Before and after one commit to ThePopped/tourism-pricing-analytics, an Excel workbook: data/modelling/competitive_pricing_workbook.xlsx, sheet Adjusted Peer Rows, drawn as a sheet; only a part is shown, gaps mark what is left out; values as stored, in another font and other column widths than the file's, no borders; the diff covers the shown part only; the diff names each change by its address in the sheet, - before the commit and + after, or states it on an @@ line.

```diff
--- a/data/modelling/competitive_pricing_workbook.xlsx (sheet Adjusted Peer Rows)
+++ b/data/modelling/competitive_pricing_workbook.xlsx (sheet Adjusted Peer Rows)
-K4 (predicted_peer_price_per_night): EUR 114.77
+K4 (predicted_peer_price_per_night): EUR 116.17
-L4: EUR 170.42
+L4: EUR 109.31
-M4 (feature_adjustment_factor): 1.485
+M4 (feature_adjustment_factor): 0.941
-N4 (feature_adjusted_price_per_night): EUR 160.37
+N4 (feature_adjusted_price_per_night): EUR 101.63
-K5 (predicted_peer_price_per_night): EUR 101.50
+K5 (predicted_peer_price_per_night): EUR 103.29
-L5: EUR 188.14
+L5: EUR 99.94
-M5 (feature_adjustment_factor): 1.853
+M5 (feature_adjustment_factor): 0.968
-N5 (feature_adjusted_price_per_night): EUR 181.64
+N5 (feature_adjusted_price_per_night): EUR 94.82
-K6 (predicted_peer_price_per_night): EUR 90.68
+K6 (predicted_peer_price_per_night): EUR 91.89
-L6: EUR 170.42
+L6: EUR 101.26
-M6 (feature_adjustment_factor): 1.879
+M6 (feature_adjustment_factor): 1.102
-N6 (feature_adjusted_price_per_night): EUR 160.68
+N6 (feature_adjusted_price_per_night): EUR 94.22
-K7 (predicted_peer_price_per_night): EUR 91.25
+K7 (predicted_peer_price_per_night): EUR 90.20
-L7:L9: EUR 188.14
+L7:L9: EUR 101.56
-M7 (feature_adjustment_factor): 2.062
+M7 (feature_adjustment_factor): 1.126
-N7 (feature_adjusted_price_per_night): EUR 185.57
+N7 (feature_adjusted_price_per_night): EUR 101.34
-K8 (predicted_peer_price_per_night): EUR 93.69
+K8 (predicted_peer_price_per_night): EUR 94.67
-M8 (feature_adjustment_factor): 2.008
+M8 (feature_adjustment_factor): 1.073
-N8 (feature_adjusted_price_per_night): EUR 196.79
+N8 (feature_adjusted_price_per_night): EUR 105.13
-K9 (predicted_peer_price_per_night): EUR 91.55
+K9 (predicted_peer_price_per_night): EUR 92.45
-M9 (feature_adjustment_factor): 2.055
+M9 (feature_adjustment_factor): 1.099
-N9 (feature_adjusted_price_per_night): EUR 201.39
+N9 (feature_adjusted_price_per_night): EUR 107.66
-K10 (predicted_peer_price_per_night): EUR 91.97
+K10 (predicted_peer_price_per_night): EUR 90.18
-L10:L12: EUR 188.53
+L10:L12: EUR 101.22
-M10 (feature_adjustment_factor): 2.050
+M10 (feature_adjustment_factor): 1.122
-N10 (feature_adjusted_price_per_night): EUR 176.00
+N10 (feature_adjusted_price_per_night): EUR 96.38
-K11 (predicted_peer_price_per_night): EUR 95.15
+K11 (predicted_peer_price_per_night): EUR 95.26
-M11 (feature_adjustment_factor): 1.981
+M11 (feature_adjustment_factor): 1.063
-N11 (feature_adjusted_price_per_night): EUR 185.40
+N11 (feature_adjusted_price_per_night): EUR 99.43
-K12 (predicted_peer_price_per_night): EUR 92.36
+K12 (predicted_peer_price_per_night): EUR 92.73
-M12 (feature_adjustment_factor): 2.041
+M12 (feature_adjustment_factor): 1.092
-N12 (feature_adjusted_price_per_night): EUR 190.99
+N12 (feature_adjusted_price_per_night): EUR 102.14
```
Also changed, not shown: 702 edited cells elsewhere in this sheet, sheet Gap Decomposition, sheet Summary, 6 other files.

━━━━

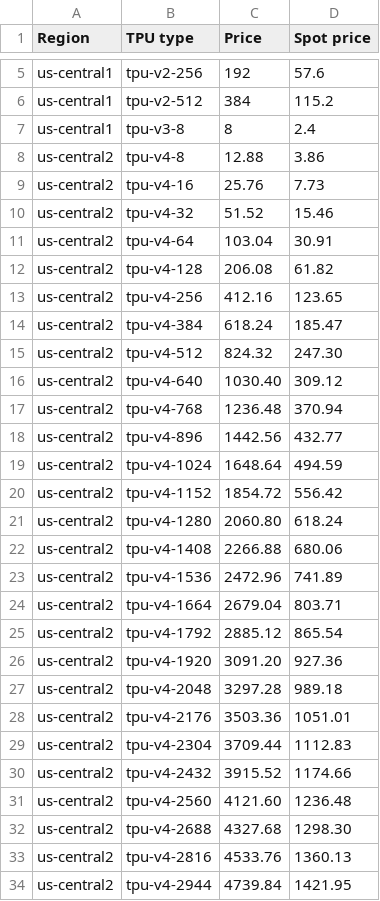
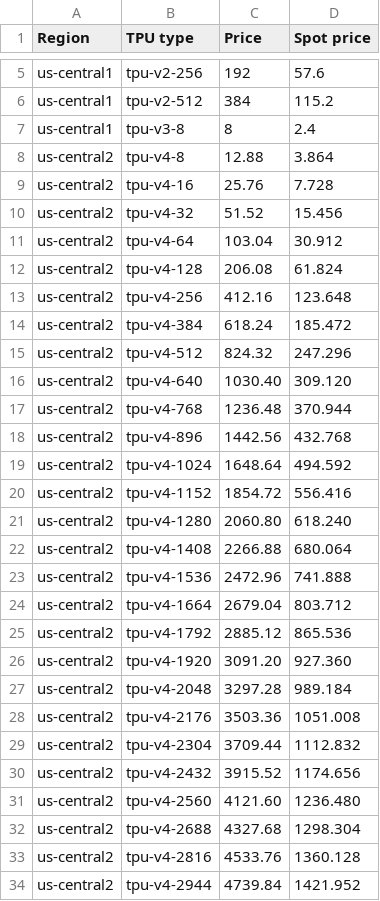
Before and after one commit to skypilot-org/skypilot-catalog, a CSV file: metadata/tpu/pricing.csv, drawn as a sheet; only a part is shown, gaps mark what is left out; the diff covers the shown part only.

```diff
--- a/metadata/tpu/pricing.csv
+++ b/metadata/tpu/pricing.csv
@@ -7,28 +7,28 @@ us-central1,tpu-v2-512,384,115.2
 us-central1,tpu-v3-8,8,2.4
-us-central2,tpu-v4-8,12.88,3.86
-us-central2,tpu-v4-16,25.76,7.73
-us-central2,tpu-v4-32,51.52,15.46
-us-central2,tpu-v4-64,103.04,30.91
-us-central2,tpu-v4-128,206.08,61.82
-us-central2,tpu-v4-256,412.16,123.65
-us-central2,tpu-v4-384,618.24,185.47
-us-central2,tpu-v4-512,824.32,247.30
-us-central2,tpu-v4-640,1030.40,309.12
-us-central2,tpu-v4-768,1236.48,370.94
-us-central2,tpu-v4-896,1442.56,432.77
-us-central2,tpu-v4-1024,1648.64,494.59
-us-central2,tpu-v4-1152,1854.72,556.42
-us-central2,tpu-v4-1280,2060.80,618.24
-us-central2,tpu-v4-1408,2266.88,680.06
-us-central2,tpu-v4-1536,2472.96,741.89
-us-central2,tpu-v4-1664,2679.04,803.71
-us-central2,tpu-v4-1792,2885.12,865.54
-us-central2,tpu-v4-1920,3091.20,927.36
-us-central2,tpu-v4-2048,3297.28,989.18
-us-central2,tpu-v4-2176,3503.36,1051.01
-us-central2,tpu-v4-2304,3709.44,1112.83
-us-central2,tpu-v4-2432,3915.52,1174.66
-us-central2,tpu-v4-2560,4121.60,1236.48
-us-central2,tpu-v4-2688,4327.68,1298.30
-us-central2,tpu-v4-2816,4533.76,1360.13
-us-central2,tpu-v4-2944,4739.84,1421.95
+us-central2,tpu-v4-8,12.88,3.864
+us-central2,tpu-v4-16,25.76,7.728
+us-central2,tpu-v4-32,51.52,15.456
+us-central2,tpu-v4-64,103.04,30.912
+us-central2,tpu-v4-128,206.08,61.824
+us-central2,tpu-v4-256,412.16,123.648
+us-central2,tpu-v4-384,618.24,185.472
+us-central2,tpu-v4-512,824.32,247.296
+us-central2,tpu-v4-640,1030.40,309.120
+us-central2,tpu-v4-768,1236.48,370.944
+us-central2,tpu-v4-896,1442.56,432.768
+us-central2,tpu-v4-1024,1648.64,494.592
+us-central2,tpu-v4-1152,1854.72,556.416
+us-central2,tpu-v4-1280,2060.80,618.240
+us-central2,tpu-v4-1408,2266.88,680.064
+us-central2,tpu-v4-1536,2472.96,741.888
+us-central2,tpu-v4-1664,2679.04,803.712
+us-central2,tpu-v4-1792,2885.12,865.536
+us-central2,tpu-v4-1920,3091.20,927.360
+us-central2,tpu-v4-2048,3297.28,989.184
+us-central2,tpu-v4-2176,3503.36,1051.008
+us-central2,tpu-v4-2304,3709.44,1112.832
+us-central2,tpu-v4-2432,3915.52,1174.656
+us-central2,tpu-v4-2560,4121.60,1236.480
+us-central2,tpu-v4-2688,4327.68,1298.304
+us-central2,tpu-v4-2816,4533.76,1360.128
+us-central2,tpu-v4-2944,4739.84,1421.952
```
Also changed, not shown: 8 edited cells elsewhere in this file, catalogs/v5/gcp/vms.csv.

━━━━

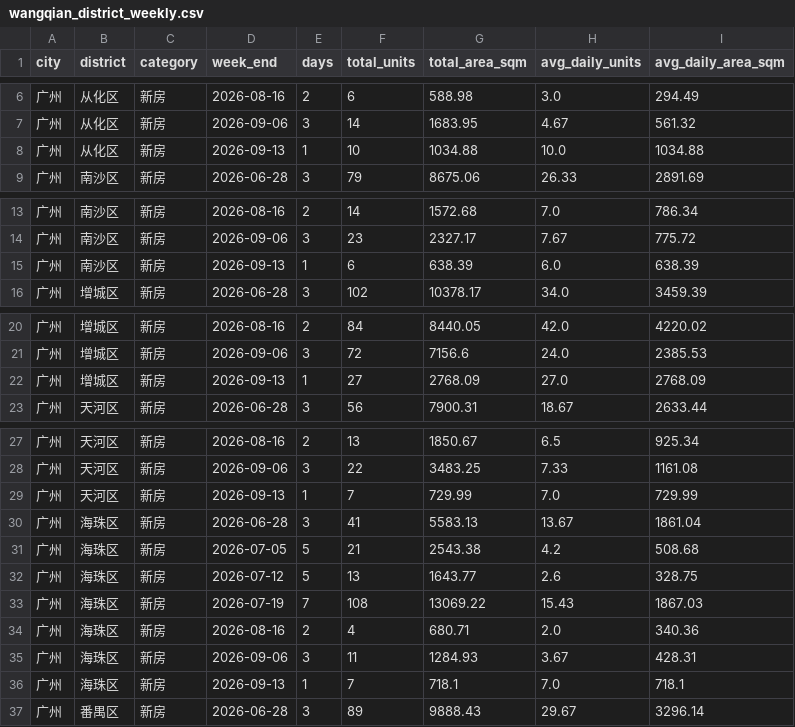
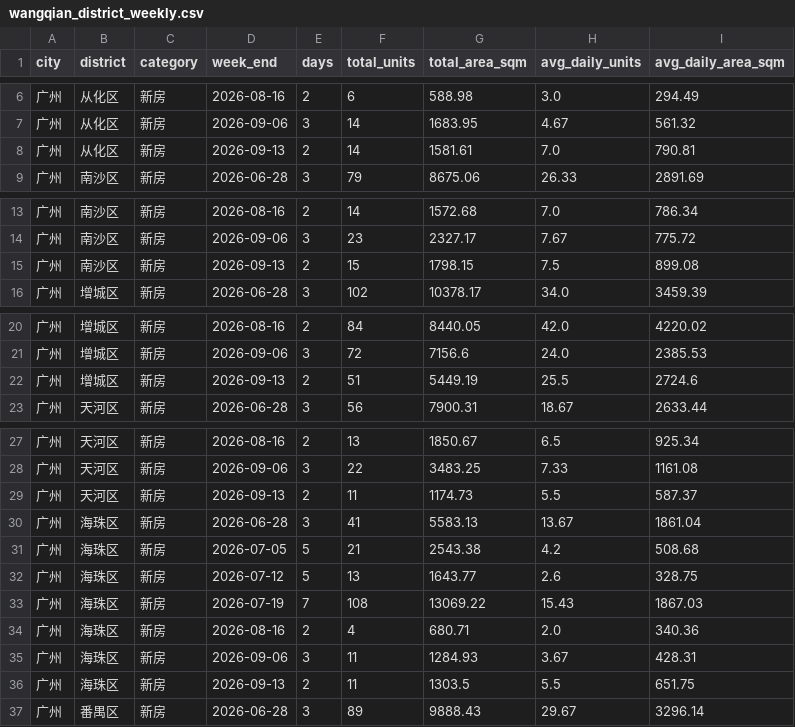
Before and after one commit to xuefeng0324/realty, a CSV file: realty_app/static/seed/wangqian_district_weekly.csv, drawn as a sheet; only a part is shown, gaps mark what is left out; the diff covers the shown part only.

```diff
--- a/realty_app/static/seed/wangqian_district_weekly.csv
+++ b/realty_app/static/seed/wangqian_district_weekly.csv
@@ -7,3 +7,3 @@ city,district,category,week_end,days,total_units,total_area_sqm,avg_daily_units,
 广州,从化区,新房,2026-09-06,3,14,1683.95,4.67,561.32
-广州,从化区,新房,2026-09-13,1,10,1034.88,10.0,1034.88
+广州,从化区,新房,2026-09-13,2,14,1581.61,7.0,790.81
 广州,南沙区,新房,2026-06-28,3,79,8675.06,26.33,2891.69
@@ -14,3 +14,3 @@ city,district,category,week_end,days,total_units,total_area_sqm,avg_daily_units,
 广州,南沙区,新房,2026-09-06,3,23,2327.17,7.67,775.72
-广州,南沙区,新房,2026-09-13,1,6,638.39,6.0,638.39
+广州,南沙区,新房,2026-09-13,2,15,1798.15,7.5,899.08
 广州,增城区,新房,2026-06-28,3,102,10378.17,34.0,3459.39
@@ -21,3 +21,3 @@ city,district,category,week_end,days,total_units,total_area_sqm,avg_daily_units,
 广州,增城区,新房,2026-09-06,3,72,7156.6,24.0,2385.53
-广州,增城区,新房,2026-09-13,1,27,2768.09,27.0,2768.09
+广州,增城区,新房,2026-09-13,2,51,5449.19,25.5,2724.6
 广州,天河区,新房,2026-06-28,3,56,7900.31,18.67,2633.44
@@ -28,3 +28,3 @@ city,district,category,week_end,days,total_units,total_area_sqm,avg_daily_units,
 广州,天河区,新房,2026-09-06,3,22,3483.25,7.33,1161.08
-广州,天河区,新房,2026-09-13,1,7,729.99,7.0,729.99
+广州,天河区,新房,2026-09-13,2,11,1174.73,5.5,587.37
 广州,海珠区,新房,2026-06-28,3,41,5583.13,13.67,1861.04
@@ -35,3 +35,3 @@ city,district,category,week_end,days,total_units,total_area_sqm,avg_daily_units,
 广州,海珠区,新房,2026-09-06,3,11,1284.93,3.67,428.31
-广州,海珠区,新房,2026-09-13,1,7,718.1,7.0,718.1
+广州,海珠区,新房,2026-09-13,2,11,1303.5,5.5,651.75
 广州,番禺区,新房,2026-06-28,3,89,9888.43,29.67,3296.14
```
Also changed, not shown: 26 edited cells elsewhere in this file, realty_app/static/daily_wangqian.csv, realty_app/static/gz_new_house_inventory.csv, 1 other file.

━━━━

Filter the lines above, keeping each one that contains the string "static".

* **Exercise response**:
Before and after one commit to xuefeng0324/realty, a CSV file: realty_app/static/seed/wangqian_district_weekly.csv, drawn as a sheet; only a part is shown, gaps mark what is left out; the diff covers the shown part only.
--- a/realty_app/static/seed/wangqian_district_weekly.csv
+++ b/realty_app/static/seed/wangqian_district_weekly.csv
Also changed, not shown: 26 edited cells elsewhere in this file, realty_app/static/daily_wangqian.csv, realty_app/static/gz_new_house_inventory.csv, 1 other file.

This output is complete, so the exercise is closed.